**Exercise:**
In the records below, count every line that includes the word "flexy". Provide the total alone.

**Saved entries:**

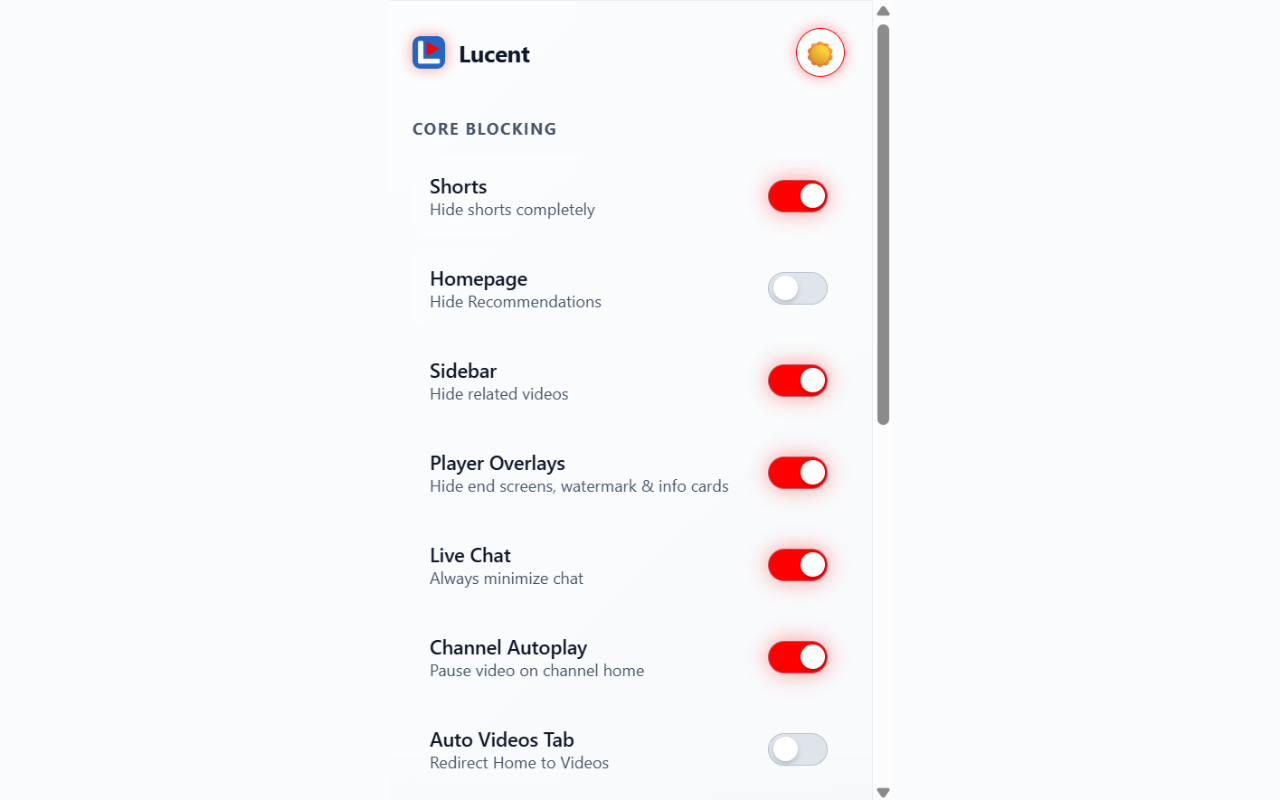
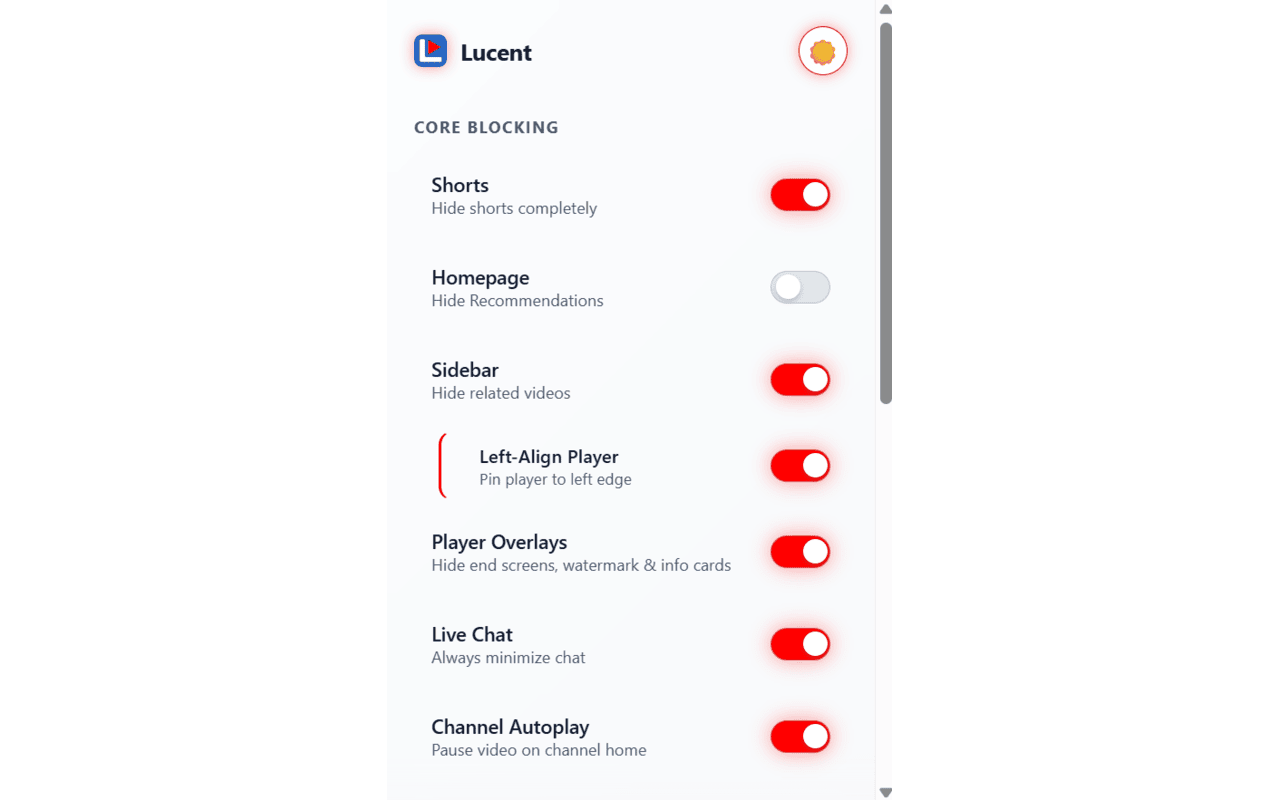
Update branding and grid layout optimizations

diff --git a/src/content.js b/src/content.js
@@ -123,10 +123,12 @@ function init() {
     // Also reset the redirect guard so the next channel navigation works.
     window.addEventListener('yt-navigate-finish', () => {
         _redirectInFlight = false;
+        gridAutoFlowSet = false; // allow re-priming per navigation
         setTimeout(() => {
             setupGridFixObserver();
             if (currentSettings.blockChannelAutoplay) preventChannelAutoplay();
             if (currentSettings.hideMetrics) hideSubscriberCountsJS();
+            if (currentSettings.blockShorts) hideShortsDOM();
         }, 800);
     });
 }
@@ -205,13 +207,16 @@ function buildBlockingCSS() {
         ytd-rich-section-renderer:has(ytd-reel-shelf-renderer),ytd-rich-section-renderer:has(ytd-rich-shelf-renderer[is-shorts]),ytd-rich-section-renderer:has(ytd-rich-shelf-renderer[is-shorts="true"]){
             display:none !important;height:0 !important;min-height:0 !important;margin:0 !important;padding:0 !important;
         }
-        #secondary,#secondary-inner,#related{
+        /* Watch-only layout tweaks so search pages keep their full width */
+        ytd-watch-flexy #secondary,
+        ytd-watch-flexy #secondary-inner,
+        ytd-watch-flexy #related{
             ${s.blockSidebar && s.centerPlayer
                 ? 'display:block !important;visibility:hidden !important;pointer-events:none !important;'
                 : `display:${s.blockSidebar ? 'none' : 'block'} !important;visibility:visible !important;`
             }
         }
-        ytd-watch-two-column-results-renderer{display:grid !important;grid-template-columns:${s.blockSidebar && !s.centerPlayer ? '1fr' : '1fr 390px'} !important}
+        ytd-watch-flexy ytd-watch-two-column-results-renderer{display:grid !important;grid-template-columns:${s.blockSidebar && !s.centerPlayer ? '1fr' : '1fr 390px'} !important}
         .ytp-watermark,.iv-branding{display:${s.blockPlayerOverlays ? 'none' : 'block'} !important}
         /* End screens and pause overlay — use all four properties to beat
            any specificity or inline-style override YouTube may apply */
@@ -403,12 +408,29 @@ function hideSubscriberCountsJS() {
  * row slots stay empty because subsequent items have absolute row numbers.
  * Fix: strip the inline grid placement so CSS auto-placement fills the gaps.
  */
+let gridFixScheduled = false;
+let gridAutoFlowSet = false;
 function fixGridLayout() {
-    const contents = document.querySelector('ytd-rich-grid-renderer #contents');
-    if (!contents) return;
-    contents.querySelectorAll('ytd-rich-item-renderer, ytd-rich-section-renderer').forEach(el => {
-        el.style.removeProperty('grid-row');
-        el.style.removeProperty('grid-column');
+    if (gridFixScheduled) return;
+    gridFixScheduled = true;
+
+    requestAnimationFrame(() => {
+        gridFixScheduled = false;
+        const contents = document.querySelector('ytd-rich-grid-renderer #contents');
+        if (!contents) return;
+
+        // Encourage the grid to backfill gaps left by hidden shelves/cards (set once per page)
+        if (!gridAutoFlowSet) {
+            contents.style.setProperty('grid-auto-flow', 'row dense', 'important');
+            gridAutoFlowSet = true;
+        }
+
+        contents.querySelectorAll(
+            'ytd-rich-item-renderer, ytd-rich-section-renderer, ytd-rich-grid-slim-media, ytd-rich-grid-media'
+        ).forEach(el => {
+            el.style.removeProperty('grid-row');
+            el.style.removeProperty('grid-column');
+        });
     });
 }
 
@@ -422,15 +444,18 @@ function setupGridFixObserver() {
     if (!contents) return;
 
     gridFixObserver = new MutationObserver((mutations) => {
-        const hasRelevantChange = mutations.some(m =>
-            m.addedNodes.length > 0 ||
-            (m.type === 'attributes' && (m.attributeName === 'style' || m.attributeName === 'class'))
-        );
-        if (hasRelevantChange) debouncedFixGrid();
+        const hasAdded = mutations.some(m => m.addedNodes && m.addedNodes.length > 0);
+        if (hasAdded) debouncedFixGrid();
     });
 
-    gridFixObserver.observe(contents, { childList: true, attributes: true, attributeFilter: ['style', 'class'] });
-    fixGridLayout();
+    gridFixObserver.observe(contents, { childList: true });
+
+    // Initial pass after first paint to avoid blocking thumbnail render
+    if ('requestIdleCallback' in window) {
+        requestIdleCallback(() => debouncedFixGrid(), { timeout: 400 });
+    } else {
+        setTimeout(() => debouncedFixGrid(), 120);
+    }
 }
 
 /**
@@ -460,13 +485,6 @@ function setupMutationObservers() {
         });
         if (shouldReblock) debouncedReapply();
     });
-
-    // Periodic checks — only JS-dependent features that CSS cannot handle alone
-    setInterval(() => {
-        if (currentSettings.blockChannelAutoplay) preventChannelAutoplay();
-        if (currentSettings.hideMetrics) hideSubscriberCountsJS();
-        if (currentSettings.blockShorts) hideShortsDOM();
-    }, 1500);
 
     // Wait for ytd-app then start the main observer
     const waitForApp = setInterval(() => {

---

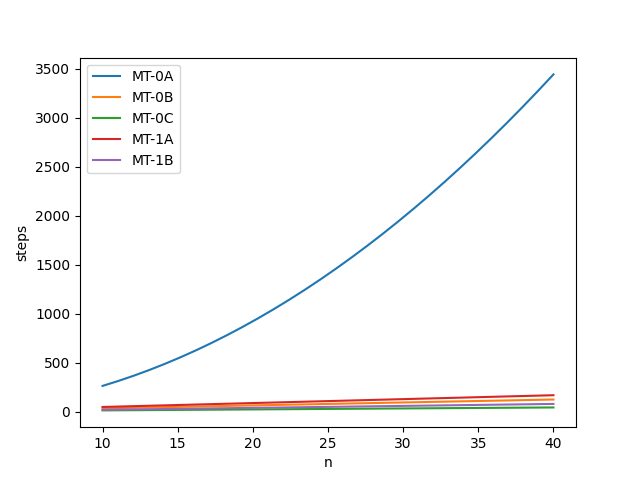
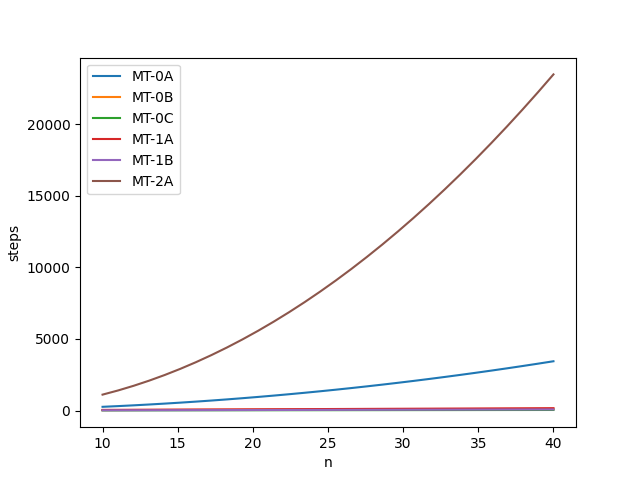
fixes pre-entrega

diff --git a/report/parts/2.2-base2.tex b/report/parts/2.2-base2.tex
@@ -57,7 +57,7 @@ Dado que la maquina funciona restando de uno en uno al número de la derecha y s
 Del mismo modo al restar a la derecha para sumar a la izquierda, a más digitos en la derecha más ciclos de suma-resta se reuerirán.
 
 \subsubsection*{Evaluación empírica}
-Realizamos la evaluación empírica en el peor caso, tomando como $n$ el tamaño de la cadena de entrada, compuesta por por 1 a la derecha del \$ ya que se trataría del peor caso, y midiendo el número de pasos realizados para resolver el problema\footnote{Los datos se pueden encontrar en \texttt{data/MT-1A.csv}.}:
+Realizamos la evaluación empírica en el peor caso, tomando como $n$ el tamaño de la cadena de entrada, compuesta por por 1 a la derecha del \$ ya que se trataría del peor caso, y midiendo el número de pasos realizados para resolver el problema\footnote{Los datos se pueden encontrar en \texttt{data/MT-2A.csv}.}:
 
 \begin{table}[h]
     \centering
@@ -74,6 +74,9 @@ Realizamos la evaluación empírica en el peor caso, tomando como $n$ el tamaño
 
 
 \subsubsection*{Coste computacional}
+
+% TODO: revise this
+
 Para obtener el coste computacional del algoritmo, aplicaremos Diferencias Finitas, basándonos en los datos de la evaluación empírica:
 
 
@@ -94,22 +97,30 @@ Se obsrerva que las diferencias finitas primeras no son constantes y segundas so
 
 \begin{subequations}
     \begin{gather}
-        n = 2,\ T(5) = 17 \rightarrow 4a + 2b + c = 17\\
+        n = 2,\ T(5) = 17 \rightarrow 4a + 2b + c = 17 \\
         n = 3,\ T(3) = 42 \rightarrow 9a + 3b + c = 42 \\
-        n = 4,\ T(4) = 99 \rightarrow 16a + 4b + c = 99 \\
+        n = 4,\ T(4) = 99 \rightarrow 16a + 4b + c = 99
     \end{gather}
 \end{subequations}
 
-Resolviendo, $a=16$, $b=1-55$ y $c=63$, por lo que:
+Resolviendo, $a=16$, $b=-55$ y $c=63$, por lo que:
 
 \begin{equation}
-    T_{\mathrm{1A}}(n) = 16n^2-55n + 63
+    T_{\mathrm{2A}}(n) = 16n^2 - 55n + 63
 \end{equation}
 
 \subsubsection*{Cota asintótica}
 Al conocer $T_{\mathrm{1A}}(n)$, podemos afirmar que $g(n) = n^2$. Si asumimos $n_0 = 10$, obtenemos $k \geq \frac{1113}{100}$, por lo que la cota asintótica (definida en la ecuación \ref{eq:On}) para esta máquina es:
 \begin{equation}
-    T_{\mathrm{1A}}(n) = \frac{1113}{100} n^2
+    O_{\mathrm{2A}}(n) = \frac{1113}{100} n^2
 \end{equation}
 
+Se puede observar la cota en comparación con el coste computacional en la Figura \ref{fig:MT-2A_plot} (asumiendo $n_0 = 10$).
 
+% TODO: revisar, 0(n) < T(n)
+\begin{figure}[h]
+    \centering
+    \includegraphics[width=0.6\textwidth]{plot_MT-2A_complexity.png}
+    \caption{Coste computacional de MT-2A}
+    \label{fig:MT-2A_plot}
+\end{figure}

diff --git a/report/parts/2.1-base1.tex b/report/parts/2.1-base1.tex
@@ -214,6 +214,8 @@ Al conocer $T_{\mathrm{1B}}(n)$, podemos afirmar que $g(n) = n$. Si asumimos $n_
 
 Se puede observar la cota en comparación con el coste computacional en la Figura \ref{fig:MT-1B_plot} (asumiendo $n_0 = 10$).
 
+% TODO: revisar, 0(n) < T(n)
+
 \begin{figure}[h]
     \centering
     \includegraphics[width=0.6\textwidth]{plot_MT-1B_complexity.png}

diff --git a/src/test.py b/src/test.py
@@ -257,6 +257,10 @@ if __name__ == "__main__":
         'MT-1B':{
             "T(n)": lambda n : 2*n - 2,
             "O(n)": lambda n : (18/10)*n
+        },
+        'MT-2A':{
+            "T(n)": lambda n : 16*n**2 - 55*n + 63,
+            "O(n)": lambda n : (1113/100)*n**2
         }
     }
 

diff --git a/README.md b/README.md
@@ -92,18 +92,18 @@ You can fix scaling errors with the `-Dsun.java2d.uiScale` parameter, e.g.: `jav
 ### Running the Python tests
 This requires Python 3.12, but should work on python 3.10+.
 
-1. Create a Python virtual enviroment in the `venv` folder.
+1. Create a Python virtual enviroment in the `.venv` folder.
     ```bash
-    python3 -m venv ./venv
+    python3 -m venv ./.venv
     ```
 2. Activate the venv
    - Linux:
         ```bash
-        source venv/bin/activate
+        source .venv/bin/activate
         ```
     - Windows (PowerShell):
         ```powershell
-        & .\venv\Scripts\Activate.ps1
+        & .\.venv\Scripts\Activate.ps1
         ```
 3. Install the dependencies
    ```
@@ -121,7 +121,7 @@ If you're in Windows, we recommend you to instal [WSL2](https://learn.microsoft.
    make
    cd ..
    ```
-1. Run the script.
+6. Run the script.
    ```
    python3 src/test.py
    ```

**Task response:**
4